Buoyed by an explosive oil boom and a return to democracy after a series of military dictatorships, Nigeria’s economy in the years of the early ‘80’s was mirrored by its recording industry as countless young artists and groups hit the airwaves and dancefloors of the capital and beyond. It was a glossy, brash new form of pop music born out of ashes of late 1970s disco and funk and, just as in America, was the soundtrack to a new generation for whom money, style and flirtation trumped the overblown psychedelia of the previous decade. Eager to sound as American as possible with no hint of the fervour for afro-beat, afro-rock and afrocentric thinking that the 1970s had thrown up, a new generation of young artists and performers turned their backs on their cultural roots in music and sought a new kind of stardom and fame firmly connected to the glossy, snazzy world of the 1980s that was erupting in the USA and Europe. The 1970s flares and cuban heels began to disappear, in their place came sleek suits, rolled-up sleeves, bow-ties, jumpsuits, leather jackets, greased hair and a firm nod in the stylistic direction of Michael Jackson.
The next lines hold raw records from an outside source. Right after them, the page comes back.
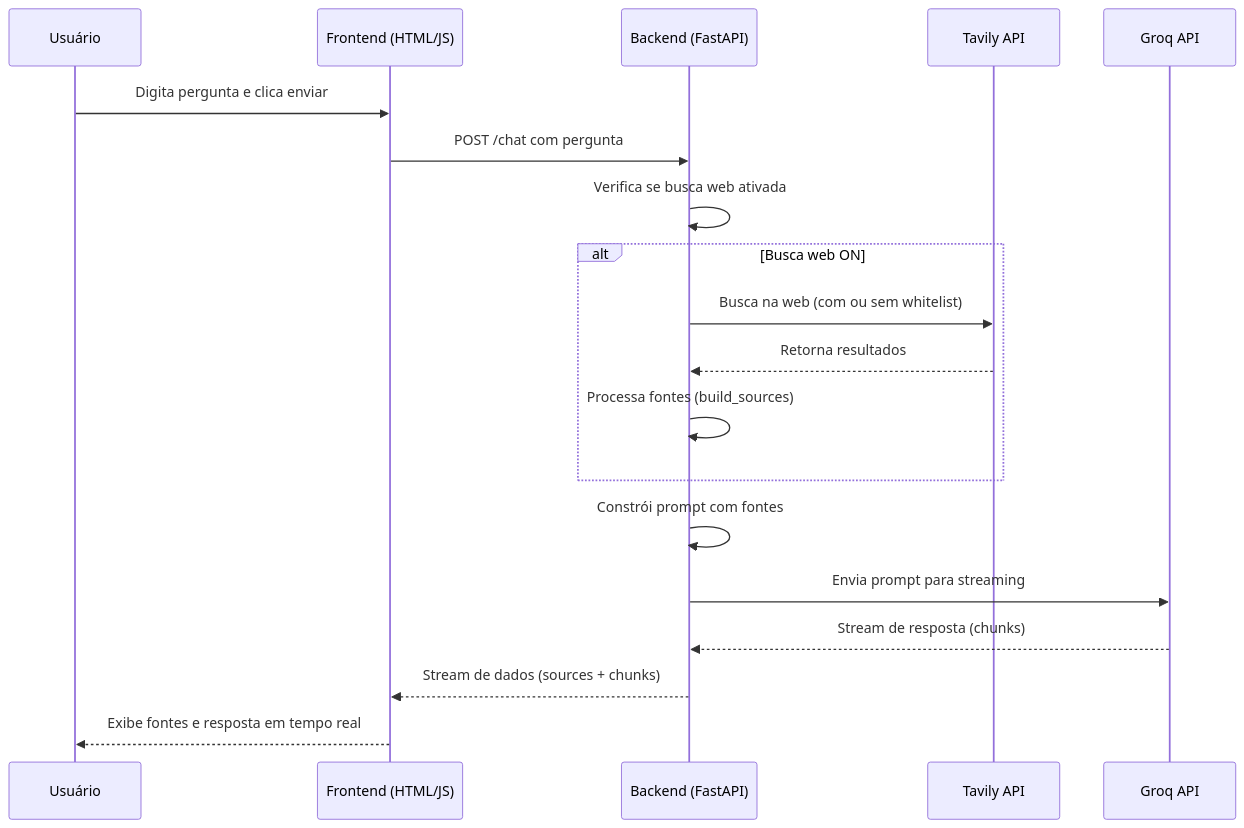
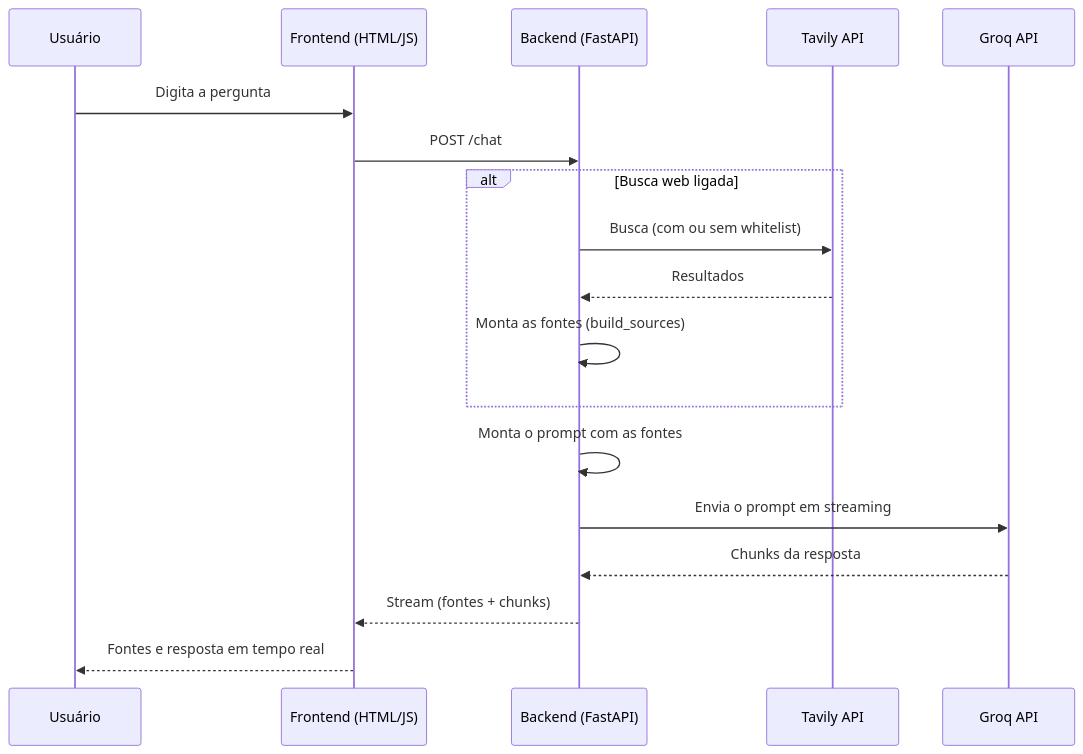
The diagram in README.md (igortavaresalves/Busca_web_LLM), drawn with Mermaid before and after one commit. The commit also changed other lines of this file, not shown here.

First line of the commit message:
docs: reescreve README com funcionalidades, decisoes de projeto e como rodar

````diff
--- a/README.md
+++ b/README.md
@@ -9,22 +17,21 @@
 ```mermaid
 sequenceDiagram
     participant U as Usuário
     participant F as Frontend (HTML/JS)
     participant B as Backend (FastAPI)
     participant T as Tavily API
     participant G as Groq API
 
-    U->>F: Digita pergunta e clica enviar
-    F->>B: POST /chat com pergunta
-    B->>B: Verifica se busca web ativada
-    alt Busca web ON
-        B->>T: Busca na web (com ou sem whitelist)
-        T-->>B: Retorna resultados
-        B->>B: Processa fontes (build_sources)
+    U->>F: Digita a pergunta
+    F->>B: POST /chat
+    alt Busca web ligada
+        B->>T: Busca (com ou sem whitelist)
+        T-->>B: Resultados
+        B->>B: Monta as fontes (build_sources)
     end
-    B->>B: Constrói prompt com fontes
-    B->>G: Envia prompt para streaming
-    G-->>B: Stream de resposta (chunks)
-    B-->>F: Stream de dados (sources + chunks)
-    F-->>U: Exibe fontes e resposta em tempo real
+    B->>B: Monta o prompt com as fontes
+    B->>G: Envia o prompt em streaming
+    G-->>B: Chunks da resposta
+    B-->>F: Stream (fontes + chunks)
+    F-->>U: Fontes e resposta em tempo real
 ```
````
The earliest cuts on the collection are firmly rooted within the deep disco sound of 1979 & 1980 before progressing into the boogie and pop that typified the years 1982-84: falsetto vocals, synths, slap-bass, handclaps and a sharp emphasis on the groove. Steered at the helm by a handful of legendary producers who had cut their teeth in the studios and groups 1970s (Jake Sollo, Lemmy Jackson, Tony Essien, Odion Iruoje) alongside some fresh new faces (Nkono teles and Tony Okoroji) the scene was fronted by a new generation of young singers both male and female and with the economy flourishing album sales were at an all time high. This was the age of the celebrity, mobile club-DJ and with vastly improved sound equipment, recorded music quickly began to displace live bands in the discos and clubs of a quickly expanding Lagos. These were places where a seamless mix of American and local music played all night - ever more pressure for Nigerian recordings to stand up against the offerings from overseas prompting some producers and artists to record in London or the USA despite Lagos having the best studios in West Africa.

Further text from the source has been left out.